The scene in this painting depicts Soleil Royal and Britannia exchanging fire during the Battle of Barfleur in 1692. Lead by Adm. Tourvilles and sorely outnumbered, the French fleet, purportedly under order from King Louis XIV, attacked the Allied fleet, which consisted of Dutch and British ships. The battle was fierce, and in the end, the French, overwhelmed, were forced to flee, splitting into two groups. Soleil Royal, the flagship of Adm. Tourvilles, along with eleven other French ships were pressed by the Allied fleet and driven ashore at Cape La Hougue. The Allied fleet brought up their fire ships and destroyed Soleil Royal along with the other eleven French ships in the surf off la Hougue. The remainder of the French fleet, caught in the famous tidal race of Alderney, were swept to the west where they took refuge in various creeks, some driven ashore. The design stamp is made after painting of James A Flood.

Source: Ivory Coast 2018;2170f.


For the 20th Anniversary of the Algerian Coast Guard service, Algeria issued one stamp which shows a patrol boat of the Coast Guard at that time.

In 1993 only one type was in use, the Kebir-class which were replaced in 1994 by a Chinese type patrol boat.

The first three were built in the U.K. the others in Algeria. The first was built in 1982 the last in?
Displacement 250 tons, dim. 37.5 x 6.86 x 1.78m.
Powered by two diesel engines, 6,000 bhp., twin shafts, speed 27 knots.
Armament 1 – 25mm AA gun and 2 – 14.5mm MG.
Crew 27.
So far I can find 6 were in the service of the Coast Guard, the others by the Algerian Navy.

Source: Internet various sites.
Algeria 1993 2.00D sg 1123, scott?

ARGOS VIGO and Reefer Vessel.

The full index of our ship stamp archive

ARGOS VIGO and Reefer Vessel.

Postby aukepalmhof » Wed Jan 27, 2010 8:47 pm

Click image to view full size
2017 argos vigo.jpg
Click image to view full size
In 1987 a Fisheries Conservation Zone was introduced around the Falkland Islands in response to concerns about uncontrolled fishing in the south Atlantic. The introduction of this managed fishery enabled fishing licence fees to be levied and these fees have transformed the economic fortunes of the Falkland Islands.
Before the Conservation Zone was introduced the annual revenue collected by the Government was around £5 million. By 1989 this had risen considerably to £29 million. A total of £420 million has been raised from fishing license fees in the first 20 years.

The Falklands' fishery is modest in size in world terms. However its distinctive feature is that it is primarily based on squid which accounts for around 75% of catches. In a typical year approximately 200,000 tonnes of squid are supplied to world markets making the Falklands a significant player in the global squid trade.

There are two species of squid in the fishery: Illex argentinus which is the biggest in terms of volume, value and also size of the squid.

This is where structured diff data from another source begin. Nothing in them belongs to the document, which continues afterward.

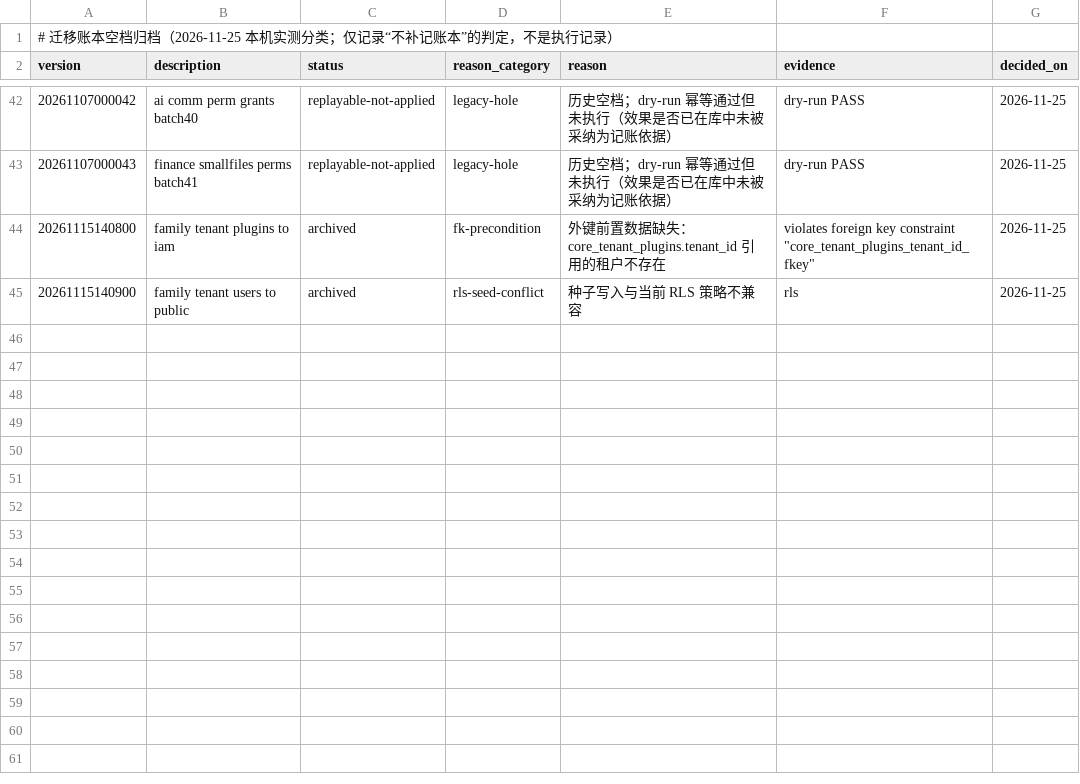
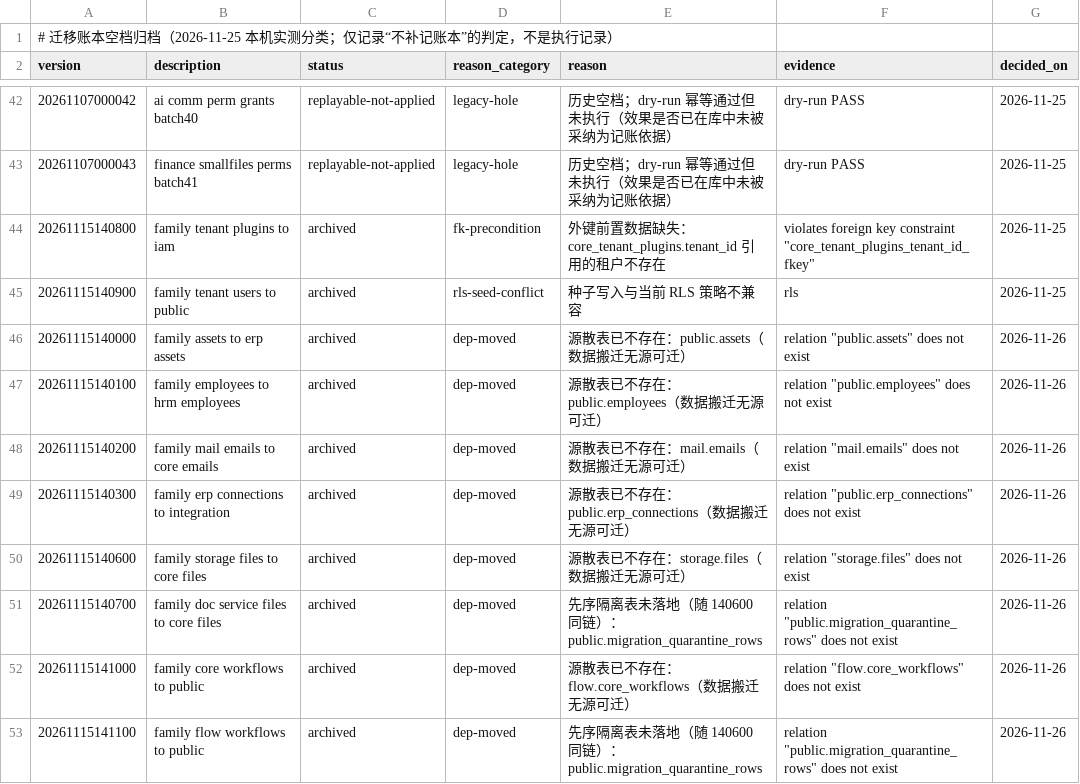
Before and after one commit to paulwy/TOPEMS, a TSV file: database/migrations-archive.tsv, drawn as a sheet; only a part is shown, gaps mark what is left out.

Commit message:
docs(db): v1.130 历史缺口迁移分级复核补齐
- 12 条本机/prod 双未记候选 dry-run 定性：3 PASS 归常规待办不表；
  8 条 family 搬迁源散表/先序隔离表不存在 → 归档 archived/dep-moved；
  1 条 status-widen 约束漂移被断言中止 → 判读 prod-directed
- 现归档 51（archived 19/replayable 32）、判读 30；结构门禁绿、prod 互斥合规
- 登记另案口径债：既有 28 条判读行 prod 已记账，门禁互斥规则与表语义错位

```diff
--- a/database/migrations-archive.tsv
+++ b/database/migrations-archive.tsv
@@ -45 +45,9 @@ version	description	status	reason_category	reason	evidence	decided_on
 20261115140900	family tenant users to public	archived	rls-seed-conflict	种子写入与当前 RLS 策略不兼容	rls	2026-11-25
+20261115140000	family assets to erp assets	archived	dep-moved	源散表已不存在：public.assets（数据搬迁无源可迁）	relation "public.assets" does not exist	2026-11-26
+20261115140100	family employees to hrm employees	archived	dep-moved	源散表已不存在：public.employees（数据搬迁无源可迁）	relation "public.employees" does not exist	2026-11-26
+20261115140200	family mail emails to core emails	archived	dep-moved	源散表已不存在：mail.emails（数据搬迁无源可迁）	relation "mail.emails" does not exist	2026-11-26
+20261115140300	family erp connections to integration	archived	dep-moved	源散表已不存在：public.erp_connections（数据搬迁无源可迁）	relation "public.erp_connections" does not exist	2026-11-26
+20261115140600	family storage files to core files	archived	dep-moved	源散表已不存在：storage.files（数据搬迁无源可迁）	relation "storage.files" does not exist	2026-11-26
+20261115140700	family doc service files to core files	archived	dep-moved	先序隔离表未落地（随 140600 同链）：public.migration_quarantine_rows	relation "public.migration_quarantine_rows" does not exist	2026-11-26
+20261115141000	family core workflows to public	archived	dep-moved	源散表已不存在：flow.core_workflows（数据搬迁无源可迁）	relation "flow.core_workflows" does not exist	2026-11-26
+20261115141100	family flow workflows to public	archived	dep-moved	先序隔离表未落地（随 140600 同链）：public.migration_quarantine_rows	relation "public.migration_quarantine_rows" does not exist	2026-11-26
```
Also changed, not shown: database/migrations-triage.tsv, 2 other files.
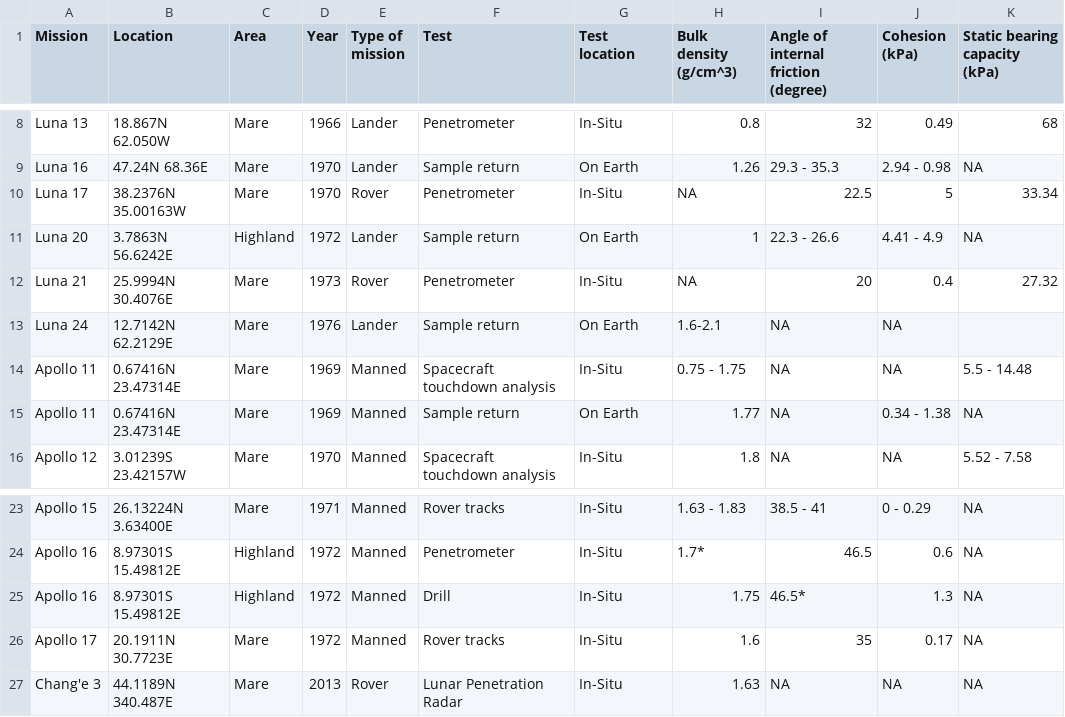
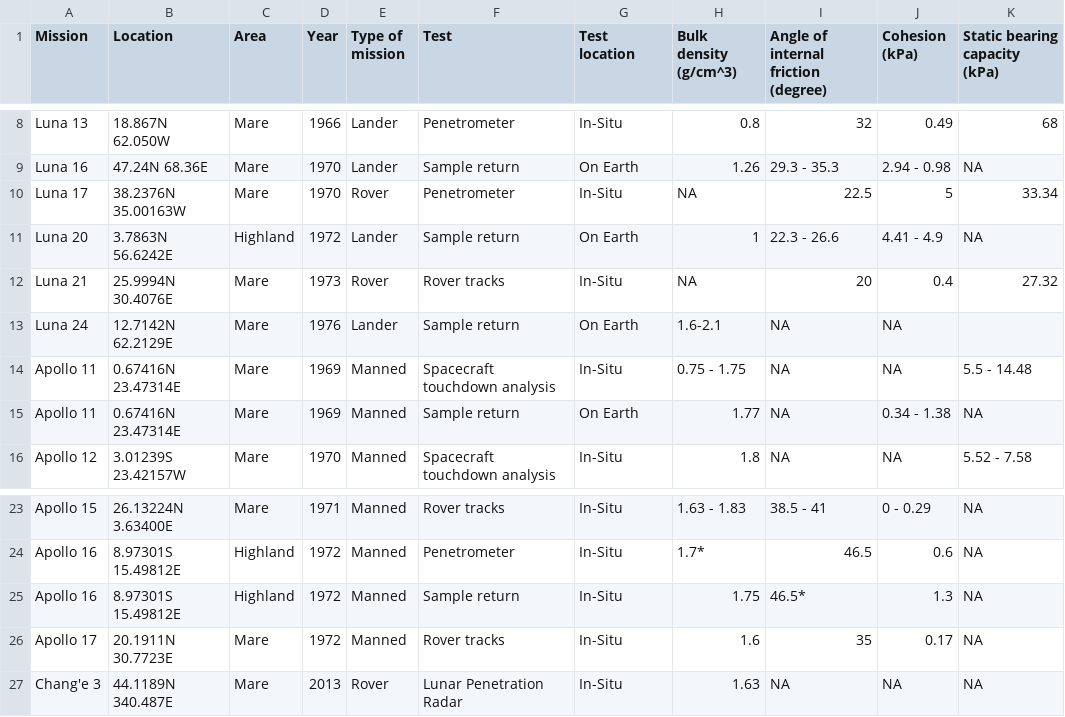
Before and after one commit to leoniegasteiner/Lunar-Regolith-Database, a CSV file: Dataset_Regolith.csv, drawn as a sheet; only a part is shown, gaps mark what is left out; the diff names each change by its address in the sheet, - before the commit and + after, or states it on an @@ line.

```diff
--- a/Dataset_Regolith.csv
+++ b/Dataset_Regolith.csv
-F12 (Test): Penetrometer
+F12 (Test): Rover tracks
-F25 (Test): Drill
+F25 (Test): Sample return
```
Also changed, not shown: Dataset_Regolith_plots.csv, 1 other file.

Typical annual catches are around 150,000 tonnes with much of the catch destined for the Far East although significant amounts also go to Europe; Loligo gahi are caught by large stern trawlers almost all of which are registered in the Falklands. These Squid are frozen on board and produce a delicious product. In addition the Falkland Islands waters are also an important producer of various finned fish species including blue whiting, hoki and hake.

To celebrate the success of the Falklands Fisheries the Post Office has released this special commemorative stamp issue. The lower 3 values (3p, 11p and 25p) provide us with a glimpse of life aboard a busy fishing vessel in favourable conditions. Of course the South Atlantic Ocean is renowned for its severe weather and the tranquil scenes shown on these stamps can quite radically transform into quite extreme conditions within a matter of hours. Many of the Fishing ships operate 24 hours a day, with the Fishermen working in shifts. With the extreme weather conditions and vicious waves, working on deck is an intimidating and hazardous occupation which is undertaken with a great deal of precision and skill.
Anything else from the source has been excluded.